This ensures the average current rating remains within specification and the device does not overheat. The light output can typically be increased by a factor of 2 to 5.
What are the benefits of this technique?
Sophie Steiner: At this point, I must begin with a little background information: To create a sharp, well-illuminated image, the amount of light falling on the sensor is very important. With more incident light you can have a shorter exposure time which reduces the blur in an image when the objects are moving.
The amount of incident light is also affected by the aperture of the lens. The wider the aperture, the more light reaches the sensor, however, this also decreases the depth of field.
So, having enough light available in the first place is clearly the best possible option. The faster the object moves, the shorter the exposure time required and the more light is needed in the short time period. This is exactly where I see several benefits of overdriving: Coupled with the camera via a trigger signal, the lighting is only activated when it’s really needed and switched off at other times.

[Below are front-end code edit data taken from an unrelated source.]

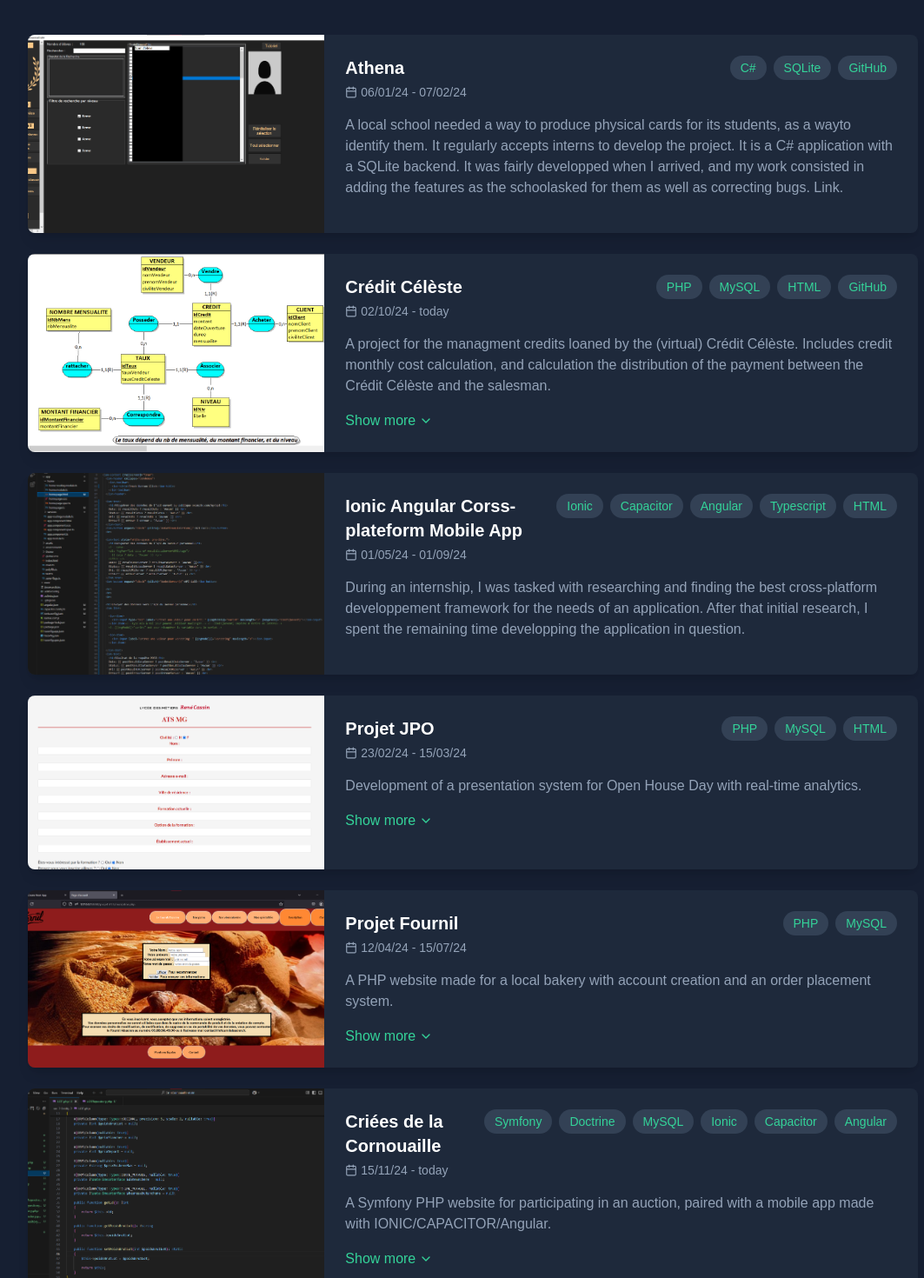
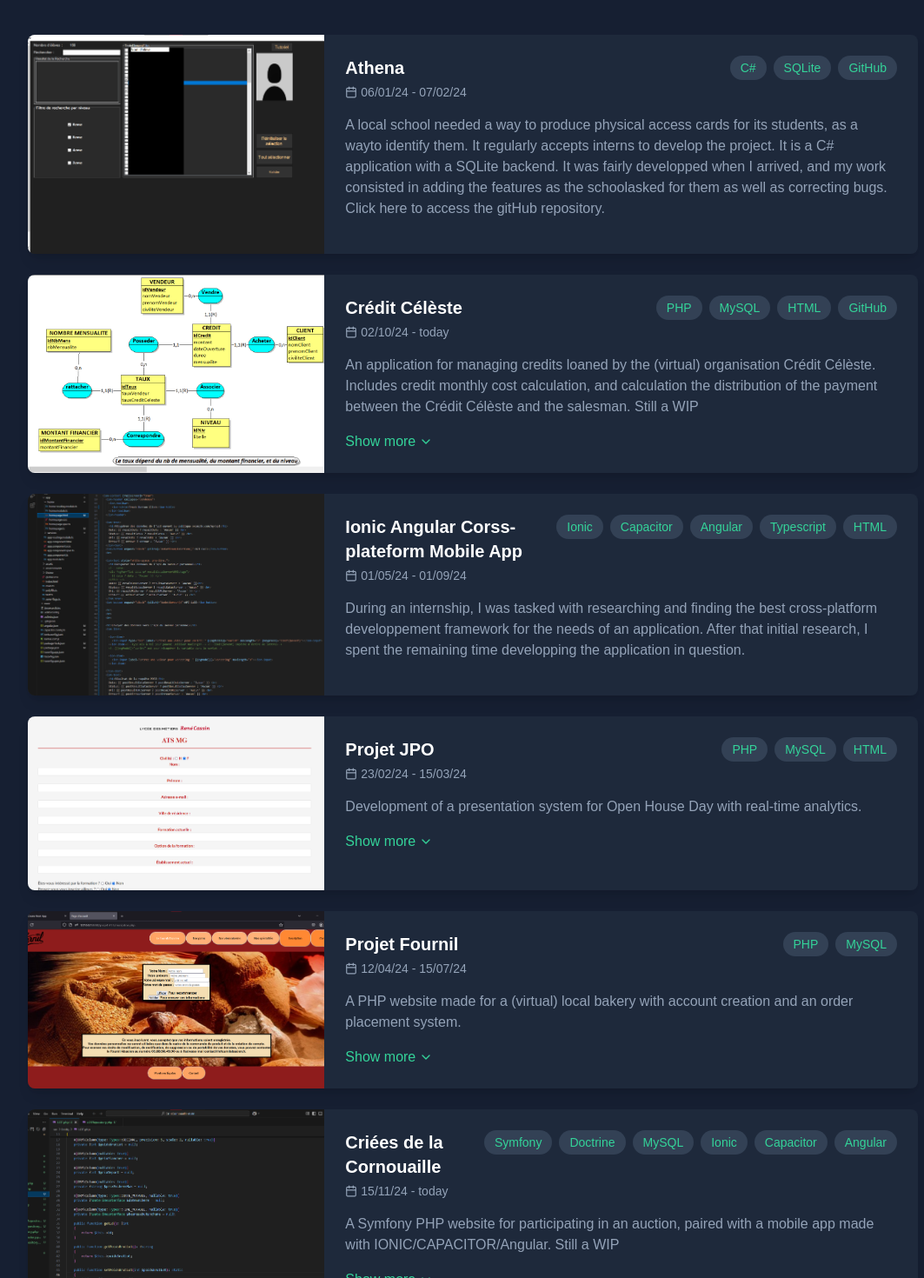
Before and after one commit to Boulede987/my-portfolio, a Next.js app: page / in a window 1280 px wide. Shown: the part 520-1990 px from the top of the page at 87% size, without its empty margins (96-1159 px from the left). Built offline with nearby package versions, Linux system fonts and the light colour scheme.

Commit message:
plus de corrections

```diff
--- a/app/page.tsx
+++ b/app/page.tsx
@@ -29,7 +29,7 @@ const Portfolio: React.FC = () => {
       id: 1,
       name: "Athena",
       shortDescription: "I developped additionnal features for the Athena Open Source sofware during an internship.",
-      fullDescription: "A local school needed a way to produce physical cards for its students, as a wayto identify them. It regularly accepts interns to develop the project. It is a C# application with a SQLite backend. It was fairly developped when I arrived, and my work consisted in adding the features as the schoolasked for them as well as correcting bugs. <a href=https://github.com/College-Caroline-Aigle/Athena>Link.<\a>",
+      fullDescription: "A local school needed a way to produce physical access cards for its students, as a wayto identify them. It regularly accepts interns to develop the project. It is a C# application with a SQLite backend. It was fairly developped when I arrived, and my work consisted in adding the features as the schoolasked for them as well as correcting bugs. <a href=https://github.com/College-Caroline-Aigle/Athena>Click here to access the gitHub repository.<\a>",
       technologies: ["C#", "SQLite", "GitHub"],
       period: "06/01/24 - 07/02/24",
       expanded: false,
@@ -41,8 +41,8 @@ const Portfolio: React.FC = () => {
     {
       id: 2,
       name: "Crédit Célèste",
-      shortDescription: "A project for the managment credits loaned by the (virtual) Crédit Célèste. Includes credit monthly cost calculation, and calculation the distribution of the payment between the Crédit Célèste and the salesman.",
-      fullDescription: "With a C# front end and a windows server backend, this application lets the user register clients, vehicles and loans. It can afterwards calculate how much money the salesman that made the credit sales has made, as well as how much the Crédit Célèste hase made monthly.",
+      shortDescription: "An application for managing credits loaned by the (virtual) organisation Crédit Célèste. Includes credit monthly cost calculation, and calculation the distribution of the payment between the Crédit Célèste and the salesman. Still a WIP",
+      fullDescription: "With a C# front end and a windows server back end, this application lets the user register clients, vehicles, salesmen and loans. It can afterwards calculate how much money each salesman that made a credit sales has made, as well as how much the Crédit Célèste has made, in a monthly manner.",
       technologies: ["PHP", "MySQL", "HTML", "GitHub"],
       period: "02/10/24 - today",
       expanded: false,
@@ -68,7 +68,7 @@ const Portfolio: React.FC = () => {
       id: 4,
       name: "Projet JPO",
       shortDescription: "Development of a presentation system for Open House Day with real-time analytics.",
-      fullDescription: "My first PHP developpement project. A system for Open House Day visitors to fill in their informations, wich would be inscribed in a database. Includes a MySQL database backend for data analysis puproses.",
+      fullDescription: "My first PHP developpement project. A system for Open House Day visitors to fill in their informations, wich will be inscribed in a database. Includes a MySQL database backend for data analysis puproses.",
       technologies: ["PHP", "MySQL", "HTML"],
       period: "23/02/24 - 15/03/24",
       expanded: false,
@@ -80,7 +80,7 @@ const Portfolio: React.FC = () => {
     {
       id: 5,
       name: "Projet Fournil",
-      shortDescription: "A PHP website made for a local bakery with account creation and an order placement system.",
+      shortDescription: "A PHP website made for a (virtual) local bakery with account creation and an order placement system.",
       fullDescription: "A website made in accordance to a (virtual) client&#39;s demands. Includes MySQL users, a sign up and a login system, as well as an order placement system all linking back to the mySQL database.",
       technologies: ["PHP", "MySQL"],
       period: "12/04/24 - 15/07/24",
@@ -93,8 +93,8 @@ const Portfolio: React.FC = () => {
     {
       id: 6,
       name: "Criées de la Cornouaille",
-      shortDescription: "A Symfony PHP website for participating in an auction, paired with a mobile app made with IONIC/CAPACITOR/Angular.",
-      fullDescription: "A Symfony PHP website for participating in an auction, paired with a mobile app made with IONIC/CAPACITOR/Angular.",
+      shortDescription: "A Symfony PHP website for participating in an auction, paired with a mobile app made with IONIC/CAPACITOR/Angular. Still a WIP",
+      fullDescription: "A Symfony PHP website for participating in an auction, paired with a mobile app made with IONIC/CAPACITOR/Angular. Still a WIP",
       technologies: ["Symfony", "Doctrine", "MySQL", "Ionic", "Capacitor", "Angular"],
       period: "15/11/24 - today",
       expanded: false,
```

It can be much brighter than in continuous operation and the result is a very crisp image. In addition, the light’s service life is considerably increased, as the strobe-like switching on and off produces only a fraction of the heat which accelerates ageing of LEDs, an effect that causes a decrease in intensity for the same input current over time.
And what are the challenges?
When using the overdrive technique, I strongly recommend shielding this area from manual workstations, no matter if you strobe with visible or non-visible light. Strobing visible light is irritating to the human eye, even at greater distances.
With non-visible wavelengths, it is even more important to shield the workplace, as the corneal reflex, also known as the blink reflex, is missing with this light. This can cause people working at the facility to unknowingly look directly into the flashlight, which can result in permanent eye damage.
It’s also very important that the strobing is kept within the specification limits not to cause permanent damage to the light. The use of automatic controllers that sense the light's specification is highly recommended.
What application areas benefit particularly from overdriving?
Sophie Steiner: Overdriving is particularly interesting for application areas where speed is paramount, for example, quality inspection of high-volume products moving at high speeds. In these areas, we often encounter further challenges such as variable object heights or vibrations, which require not only a short exposure time but also a small aperture.
Another typical application that comes to my mind is in the packaging industry: Overdriving is a highly efficient way of checking the correct imprinting of expiry dates or batch numbers on packaging.
What lighting do you recommend for overdriving?
Sophie Steiner: In general, I recommend paying attention to quality and, above all, compatibility for high-performance products. I prefer offering our customers the combination of CCS illumination with Gardasoft controllers. In my opinion, this is the most versatile solution and has already proven itself in many applications. The two manufacturers work closely together with the result that new requirements from one company are supplemented with product innovations from the other.
As an easy entry-level option, I can strongly recommend the CCS EL series of auto-strobe lights which manage the overdrive while for extra challenges, we can offer the CCS PF series, which achieves brightness levels comparable to those of a Xenon lamp.
Looking for more information on overdriving and other lighting techniques?
Download the whitepaper from CCS:
How to control an LED light source and the different forms of intensity control